Task goal: When a line below holds the string "NavLink", show that line.

Records for the task:
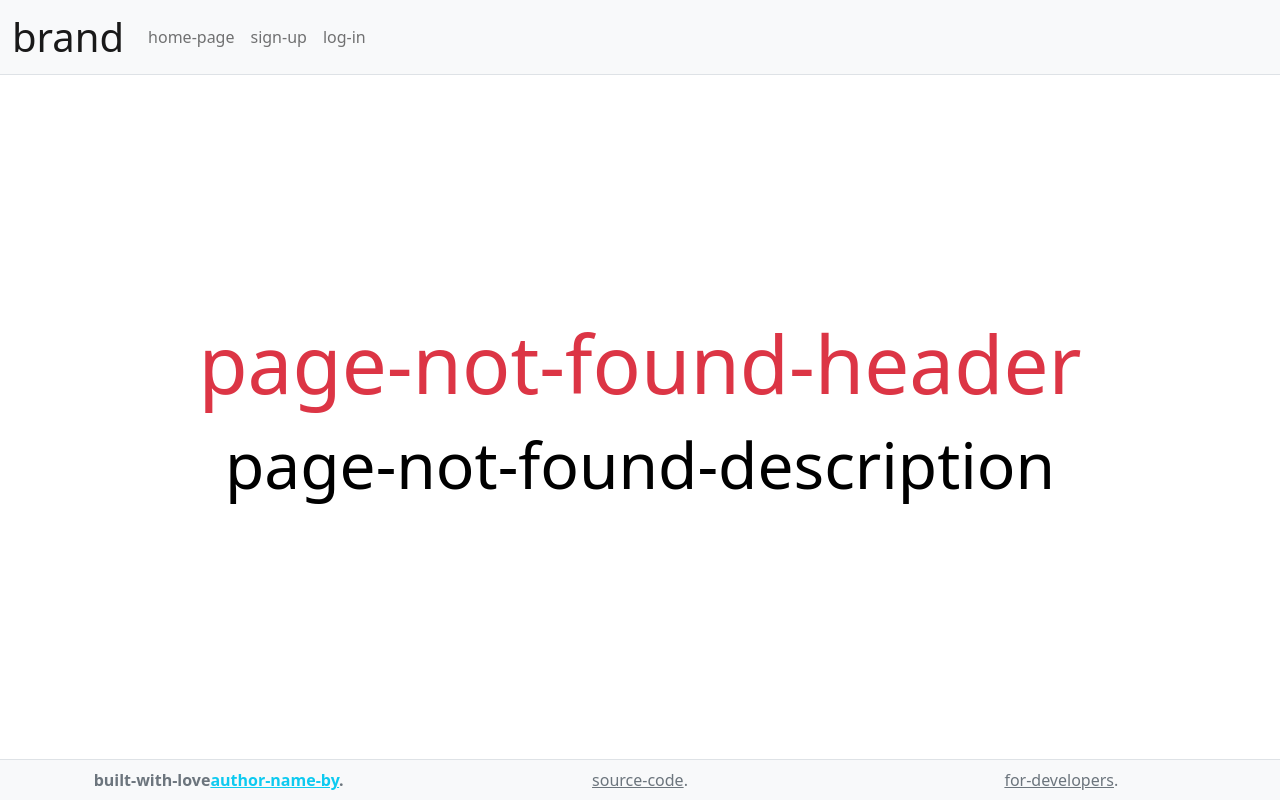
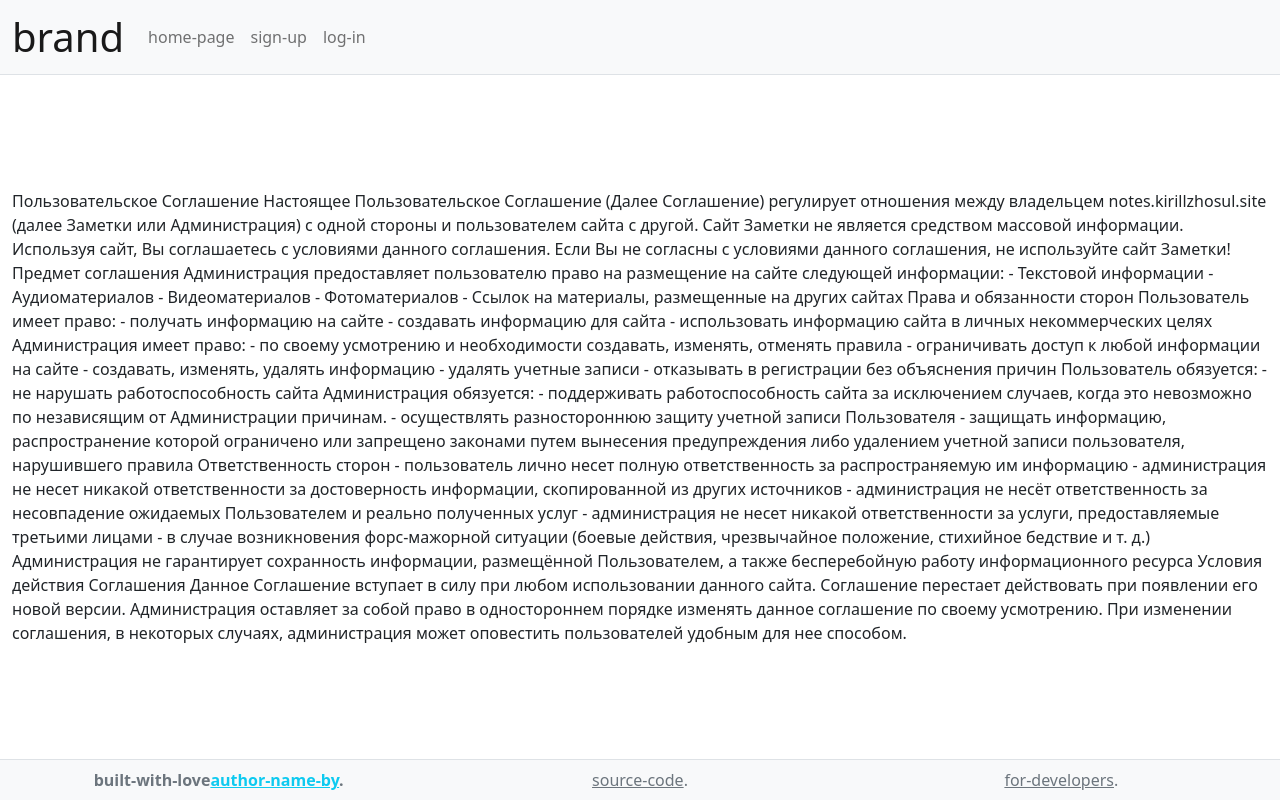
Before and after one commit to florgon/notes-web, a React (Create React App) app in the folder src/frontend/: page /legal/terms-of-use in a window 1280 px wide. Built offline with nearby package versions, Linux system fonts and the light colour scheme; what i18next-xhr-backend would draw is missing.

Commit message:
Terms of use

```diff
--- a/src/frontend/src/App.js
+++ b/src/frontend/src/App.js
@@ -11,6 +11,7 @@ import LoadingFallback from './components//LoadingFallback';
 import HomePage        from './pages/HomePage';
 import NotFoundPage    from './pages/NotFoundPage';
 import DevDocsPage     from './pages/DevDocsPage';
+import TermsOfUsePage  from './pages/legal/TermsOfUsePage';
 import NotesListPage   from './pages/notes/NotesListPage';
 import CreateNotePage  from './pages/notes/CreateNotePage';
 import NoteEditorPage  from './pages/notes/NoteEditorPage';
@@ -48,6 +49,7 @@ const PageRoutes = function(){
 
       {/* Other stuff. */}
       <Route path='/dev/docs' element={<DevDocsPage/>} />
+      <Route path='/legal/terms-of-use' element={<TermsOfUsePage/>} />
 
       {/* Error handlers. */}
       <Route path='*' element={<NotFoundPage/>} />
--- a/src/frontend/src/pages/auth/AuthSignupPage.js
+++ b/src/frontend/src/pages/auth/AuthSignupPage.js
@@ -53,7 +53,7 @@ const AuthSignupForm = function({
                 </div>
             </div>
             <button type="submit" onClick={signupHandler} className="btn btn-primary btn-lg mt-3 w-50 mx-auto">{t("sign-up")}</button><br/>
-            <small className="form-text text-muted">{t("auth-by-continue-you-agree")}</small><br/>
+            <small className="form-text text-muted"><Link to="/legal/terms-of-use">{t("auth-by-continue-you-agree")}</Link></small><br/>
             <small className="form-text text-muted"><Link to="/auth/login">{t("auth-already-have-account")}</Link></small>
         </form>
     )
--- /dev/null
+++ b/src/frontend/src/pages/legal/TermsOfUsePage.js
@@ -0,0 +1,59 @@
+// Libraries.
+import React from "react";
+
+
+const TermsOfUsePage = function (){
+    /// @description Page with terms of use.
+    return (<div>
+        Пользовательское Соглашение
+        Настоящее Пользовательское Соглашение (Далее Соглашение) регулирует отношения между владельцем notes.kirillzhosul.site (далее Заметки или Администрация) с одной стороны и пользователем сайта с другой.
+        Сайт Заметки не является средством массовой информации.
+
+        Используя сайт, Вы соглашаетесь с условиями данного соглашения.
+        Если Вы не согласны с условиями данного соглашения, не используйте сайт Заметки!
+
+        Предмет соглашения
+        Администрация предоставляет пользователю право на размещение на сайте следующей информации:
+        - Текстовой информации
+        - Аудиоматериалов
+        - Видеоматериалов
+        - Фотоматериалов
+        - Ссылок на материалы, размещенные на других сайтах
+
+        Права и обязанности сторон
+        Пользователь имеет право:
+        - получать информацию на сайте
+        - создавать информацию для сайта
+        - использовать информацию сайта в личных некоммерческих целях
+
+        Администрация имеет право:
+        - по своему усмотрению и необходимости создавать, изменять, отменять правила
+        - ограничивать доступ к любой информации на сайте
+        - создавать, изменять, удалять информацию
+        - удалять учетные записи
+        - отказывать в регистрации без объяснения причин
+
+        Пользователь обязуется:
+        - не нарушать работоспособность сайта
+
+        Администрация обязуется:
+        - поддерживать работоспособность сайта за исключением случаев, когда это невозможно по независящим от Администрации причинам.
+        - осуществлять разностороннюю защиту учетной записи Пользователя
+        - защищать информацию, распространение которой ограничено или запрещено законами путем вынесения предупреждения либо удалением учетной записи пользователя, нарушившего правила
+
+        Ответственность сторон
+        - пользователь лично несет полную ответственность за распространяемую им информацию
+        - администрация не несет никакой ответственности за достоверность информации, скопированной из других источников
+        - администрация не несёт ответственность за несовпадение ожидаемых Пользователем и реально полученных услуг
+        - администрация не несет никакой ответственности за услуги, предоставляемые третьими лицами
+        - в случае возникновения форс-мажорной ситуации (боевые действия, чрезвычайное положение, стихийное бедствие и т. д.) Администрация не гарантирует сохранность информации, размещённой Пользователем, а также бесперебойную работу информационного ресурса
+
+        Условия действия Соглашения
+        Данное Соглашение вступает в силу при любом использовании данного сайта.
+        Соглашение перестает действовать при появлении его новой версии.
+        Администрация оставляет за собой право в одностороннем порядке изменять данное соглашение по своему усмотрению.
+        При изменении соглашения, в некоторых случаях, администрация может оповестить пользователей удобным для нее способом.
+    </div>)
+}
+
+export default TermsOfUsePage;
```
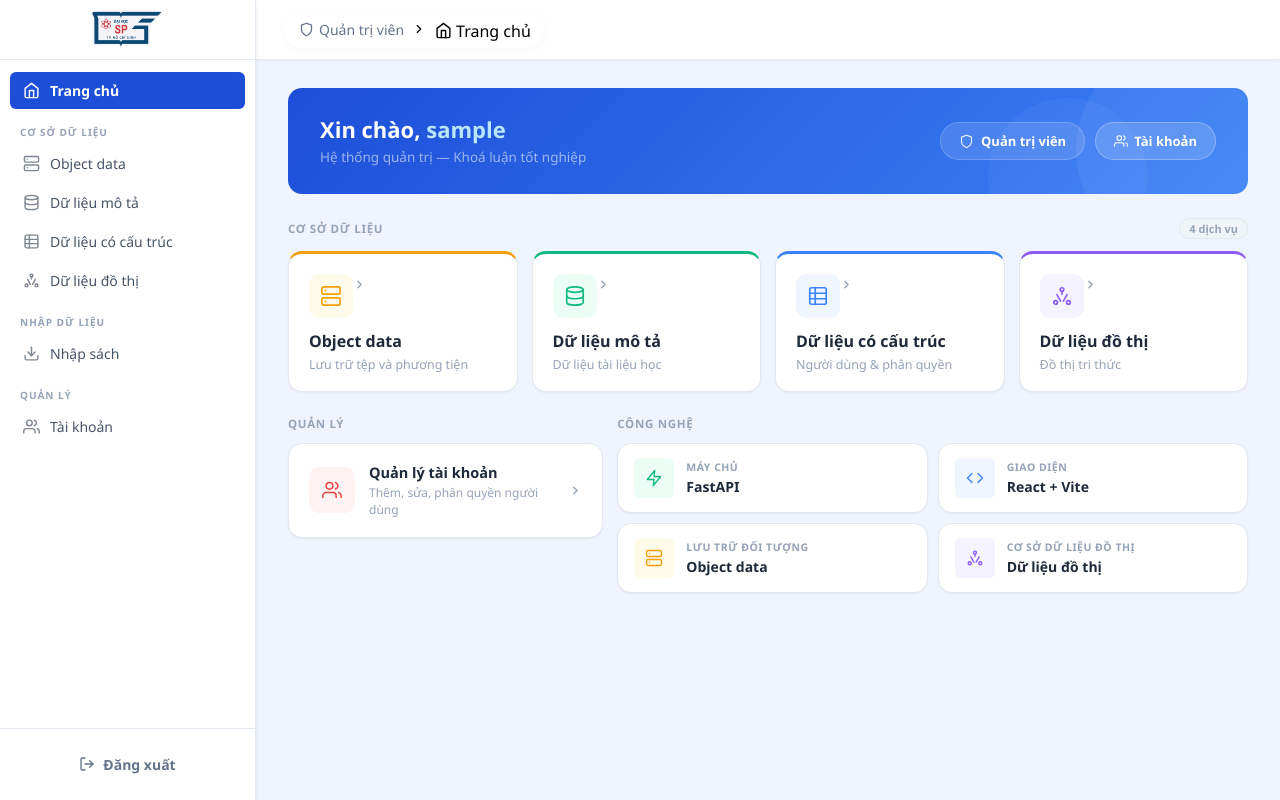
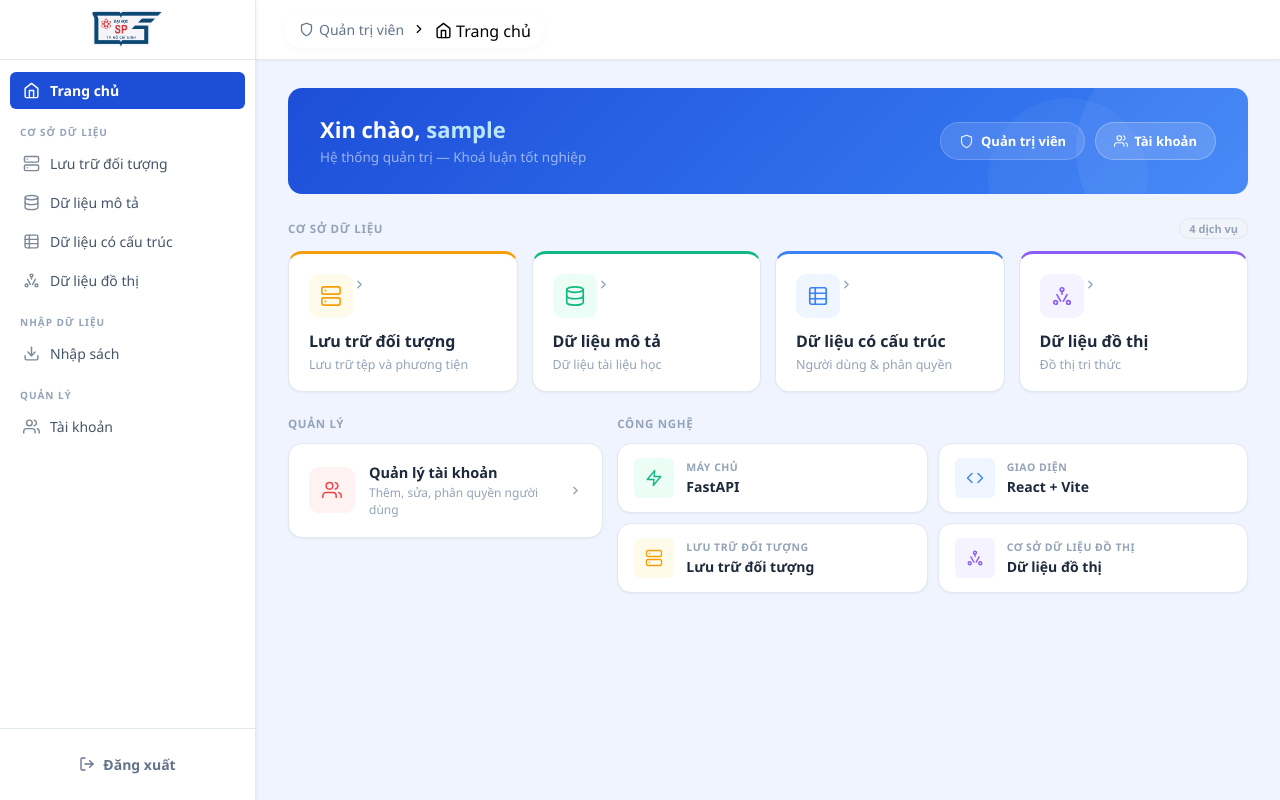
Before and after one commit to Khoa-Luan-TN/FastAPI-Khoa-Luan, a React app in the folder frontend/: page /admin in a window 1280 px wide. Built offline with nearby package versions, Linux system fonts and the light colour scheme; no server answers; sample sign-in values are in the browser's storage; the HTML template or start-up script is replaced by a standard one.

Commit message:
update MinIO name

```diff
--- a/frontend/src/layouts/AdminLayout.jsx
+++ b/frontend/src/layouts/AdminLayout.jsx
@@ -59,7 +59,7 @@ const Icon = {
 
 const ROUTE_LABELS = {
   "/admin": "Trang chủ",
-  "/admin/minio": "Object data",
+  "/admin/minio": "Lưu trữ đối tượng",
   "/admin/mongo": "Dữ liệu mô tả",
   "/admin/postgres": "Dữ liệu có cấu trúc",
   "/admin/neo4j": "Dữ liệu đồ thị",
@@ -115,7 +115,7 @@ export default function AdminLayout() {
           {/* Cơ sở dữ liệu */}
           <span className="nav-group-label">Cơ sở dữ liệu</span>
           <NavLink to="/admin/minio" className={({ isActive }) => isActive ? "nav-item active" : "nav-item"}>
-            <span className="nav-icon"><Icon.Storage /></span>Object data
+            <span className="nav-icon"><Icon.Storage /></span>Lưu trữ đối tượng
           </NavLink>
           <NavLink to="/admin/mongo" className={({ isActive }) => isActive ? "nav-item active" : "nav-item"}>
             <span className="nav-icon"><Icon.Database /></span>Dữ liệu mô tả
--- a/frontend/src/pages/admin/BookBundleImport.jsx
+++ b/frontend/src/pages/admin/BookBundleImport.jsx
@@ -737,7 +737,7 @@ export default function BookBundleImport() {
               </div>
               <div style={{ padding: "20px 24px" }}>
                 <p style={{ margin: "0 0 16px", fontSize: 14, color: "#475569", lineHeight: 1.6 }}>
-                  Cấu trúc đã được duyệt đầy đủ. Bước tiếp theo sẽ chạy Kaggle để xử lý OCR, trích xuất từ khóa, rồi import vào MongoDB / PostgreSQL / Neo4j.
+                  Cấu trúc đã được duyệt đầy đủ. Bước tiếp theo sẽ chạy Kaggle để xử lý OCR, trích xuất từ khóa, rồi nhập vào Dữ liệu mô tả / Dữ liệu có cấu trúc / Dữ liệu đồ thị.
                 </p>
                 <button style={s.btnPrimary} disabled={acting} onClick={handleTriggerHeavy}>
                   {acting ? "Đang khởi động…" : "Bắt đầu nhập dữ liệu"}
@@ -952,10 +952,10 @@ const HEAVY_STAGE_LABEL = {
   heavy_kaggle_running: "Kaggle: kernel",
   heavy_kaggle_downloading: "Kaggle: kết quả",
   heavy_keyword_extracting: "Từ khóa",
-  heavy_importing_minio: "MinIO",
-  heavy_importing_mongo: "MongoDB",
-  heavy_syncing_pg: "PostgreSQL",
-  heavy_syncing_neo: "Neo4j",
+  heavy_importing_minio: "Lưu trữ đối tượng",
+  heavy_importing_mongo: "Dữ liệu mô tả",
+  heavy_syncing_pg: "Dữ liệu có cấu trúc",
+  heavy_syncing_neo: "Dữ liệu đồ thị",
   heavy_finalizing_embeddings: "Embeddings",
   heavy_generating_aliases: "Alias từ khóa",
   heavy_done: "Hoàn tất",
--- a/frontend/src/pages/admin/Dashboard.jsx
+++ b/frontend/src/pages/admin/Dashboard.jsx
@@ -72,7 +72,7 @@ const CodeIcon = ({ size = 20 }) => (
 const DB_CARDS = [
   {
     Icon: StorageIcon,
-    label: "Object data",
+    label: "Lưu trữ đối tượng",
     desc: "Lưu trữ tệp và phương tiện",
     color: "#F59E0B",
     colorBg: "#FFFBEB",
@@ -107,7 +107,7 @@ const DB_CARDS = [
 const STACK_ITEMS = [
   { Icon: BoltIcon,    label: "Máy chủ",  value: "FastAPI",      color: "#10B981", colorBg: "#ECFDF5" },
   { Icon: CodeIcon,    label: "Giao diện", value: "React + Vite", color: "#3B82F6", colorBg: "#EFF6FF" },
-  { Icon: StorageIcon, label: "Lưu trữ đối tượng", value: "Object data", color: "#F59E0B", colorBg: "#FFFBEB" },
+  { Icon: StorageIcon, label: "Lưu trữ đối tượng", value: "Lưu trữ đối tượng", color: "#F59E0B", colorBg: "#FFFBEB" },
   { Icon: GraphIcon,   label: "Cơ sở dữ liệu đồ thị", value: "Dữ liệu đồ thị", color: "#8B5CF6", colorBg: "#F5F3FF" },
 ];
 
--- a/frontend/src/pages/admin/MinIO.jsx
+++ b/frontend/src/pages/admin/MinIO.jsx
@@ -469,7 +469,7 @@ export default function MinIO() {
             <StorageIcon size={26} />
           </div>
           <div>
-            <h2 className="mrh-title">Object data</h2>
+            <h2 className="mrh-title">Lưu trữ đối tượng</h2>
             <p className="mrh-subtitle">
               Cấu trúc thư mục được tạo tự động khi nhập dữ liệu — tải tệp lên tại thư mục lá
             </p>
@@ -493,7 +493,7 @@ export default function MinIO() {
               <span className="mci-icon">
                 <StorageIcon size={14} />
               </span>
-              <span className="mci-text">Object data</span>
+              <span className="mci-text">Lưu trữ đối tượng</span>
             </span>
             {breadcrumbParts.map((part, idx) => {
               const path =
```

Result of this task:
           <NavLink to="/admin/minio" className={({ isActive }) => isActive ? "nav-item active" : "nav-item"}>
           </NavLink>
           <NavLink to="/admin/mongo" className={({ isActive }) => isActive ? "nav-item active" : "nav-item"}>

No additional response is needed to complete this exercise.